§ **EXERCISE BRIEF**: Among the entries below, please repeat exactly and only the lines from the line containing "Before and after one commit to DiamantTh/TowerDNS, a" to the line containing "Also changed, not shown: docs/BACKUP_RESTORE.md", both lines included.

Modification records
━━━━━━━━━━━━━━━━━━━━━━━━━━━━━━

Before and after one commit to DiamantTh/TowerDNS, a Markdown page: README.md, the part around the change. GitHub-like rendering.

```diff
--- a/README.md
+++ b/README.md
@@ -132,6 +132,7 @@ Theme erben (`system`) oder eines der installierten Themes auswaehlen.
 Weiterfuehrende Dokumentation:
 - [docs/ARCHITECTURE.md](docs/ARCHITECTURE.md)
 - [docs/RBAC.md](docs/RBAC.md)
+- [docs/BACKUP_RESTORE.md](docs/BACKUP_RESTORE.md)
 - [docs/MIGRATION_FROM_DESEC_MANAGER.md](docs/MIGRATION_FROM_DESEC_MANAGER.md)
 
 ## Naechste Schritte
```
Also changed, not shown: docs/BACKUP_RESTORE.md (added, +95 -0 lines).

━━━━━━━━━━━━━━━━━━━━━━━━━━━━━━

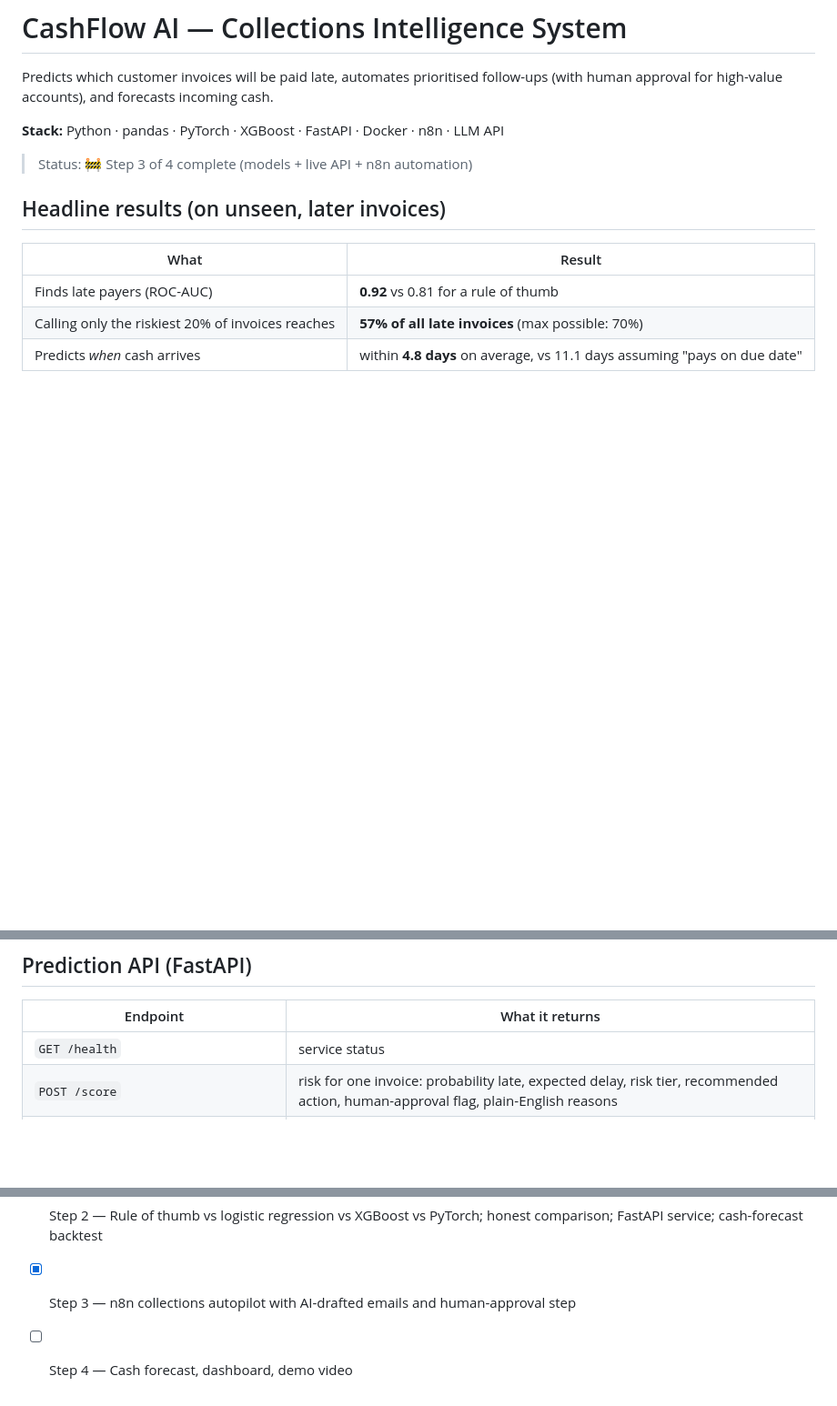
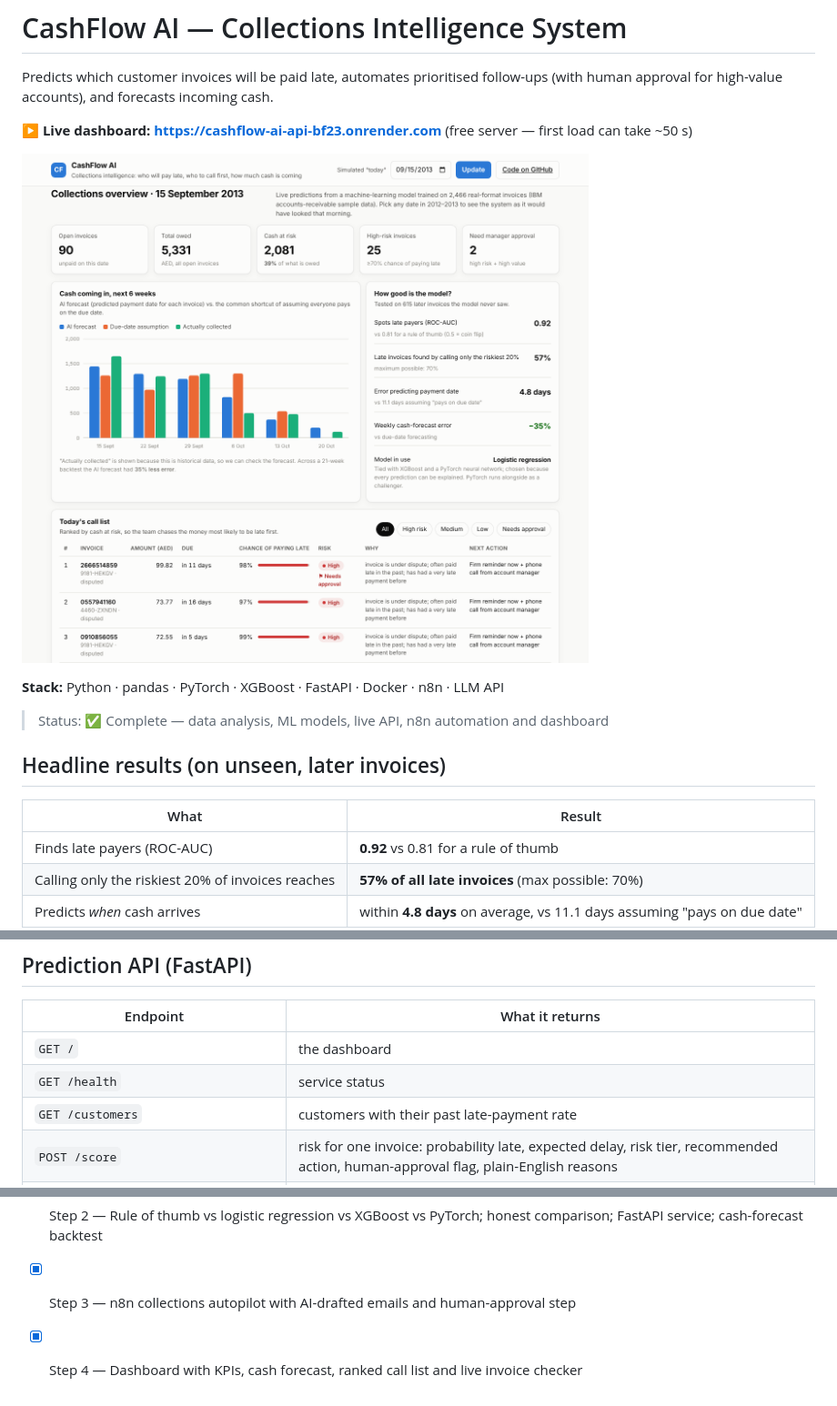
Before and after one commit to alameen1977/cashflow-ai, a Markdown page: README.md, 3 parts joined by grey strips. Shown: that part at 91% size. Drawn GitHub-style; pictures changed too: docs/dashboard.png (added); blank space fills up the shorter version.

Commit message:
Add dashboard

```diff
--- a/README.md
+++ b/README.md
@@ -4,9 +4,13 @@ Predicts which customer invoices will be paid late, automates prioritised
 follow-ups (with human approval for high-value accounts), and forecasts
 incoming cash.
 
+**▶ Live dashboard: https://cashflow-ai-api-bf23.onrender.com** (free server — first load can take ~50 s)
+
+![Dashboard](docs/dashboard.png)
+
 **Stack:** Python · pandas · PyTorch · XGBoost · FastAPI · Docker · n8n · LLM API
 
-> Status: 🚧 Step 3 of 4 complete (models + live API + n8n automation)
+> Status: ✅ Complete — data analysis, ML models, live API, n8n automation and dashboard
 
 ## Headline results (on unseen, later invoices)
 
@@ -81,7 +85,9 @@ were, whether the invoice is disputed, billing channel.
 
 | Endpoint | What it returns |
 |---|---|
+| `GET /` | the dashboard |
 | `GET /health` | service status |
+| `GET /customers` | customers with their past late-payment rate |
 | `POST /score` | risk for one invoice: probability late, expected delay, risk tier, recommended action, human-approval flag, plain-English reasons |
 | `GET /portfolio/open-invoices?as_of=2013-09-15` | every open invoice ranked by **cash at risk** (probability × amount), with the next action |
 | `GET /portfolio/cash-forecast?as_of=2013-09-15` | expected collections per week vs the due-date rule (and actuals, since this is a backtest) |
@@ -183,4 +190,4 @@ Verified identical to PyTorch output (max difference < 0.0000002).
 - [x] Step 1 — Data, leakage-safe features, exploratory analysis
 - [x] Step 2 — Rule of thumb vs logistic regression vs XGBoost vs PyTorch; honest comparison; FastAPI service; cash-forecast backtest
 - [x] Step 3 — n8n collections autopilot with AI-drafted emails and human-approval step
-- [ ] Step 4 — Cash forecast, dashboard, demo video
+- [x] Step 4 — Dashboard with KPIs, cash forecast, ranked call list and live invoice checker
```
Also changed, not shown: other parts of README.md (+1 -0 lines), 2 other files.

━━━━━━━━━━━━━━━━━━━━━━━━━━━━━━

§ **EXERCISE SOLUTION**:
Before and after one commit to DiamantTh/TowerDNS, a Markdown page: README.md, the part around the change. GitHub-like rendering.

```diff
--- a/README.md
+++ b/README.md
@@ -132,6 +132,7 @@ Theme erben (`system`) oder eines der installierten Themes auswaehlen.
 Weiterfuehrende Dokumentation:
 - [docs/ARCHITECTURE.md](docs/ARCHITECTURE.md)
 - [docs/RBAC.md](docs/RBAC.md)
+- [docs/BACKUP_RESTORE.md](docs/BACKUP_RESTORE.md)
 - [docs/MIGRATION_FROM_DESEC_MANAGER.md](docs/MIGRATION_FROM_DESEC_MANAGER.md)
 
 ## Naechste Schritte
```
Also changed, not shown: docs/BACKUP_RESTORE.md (added, +95 -0 lines).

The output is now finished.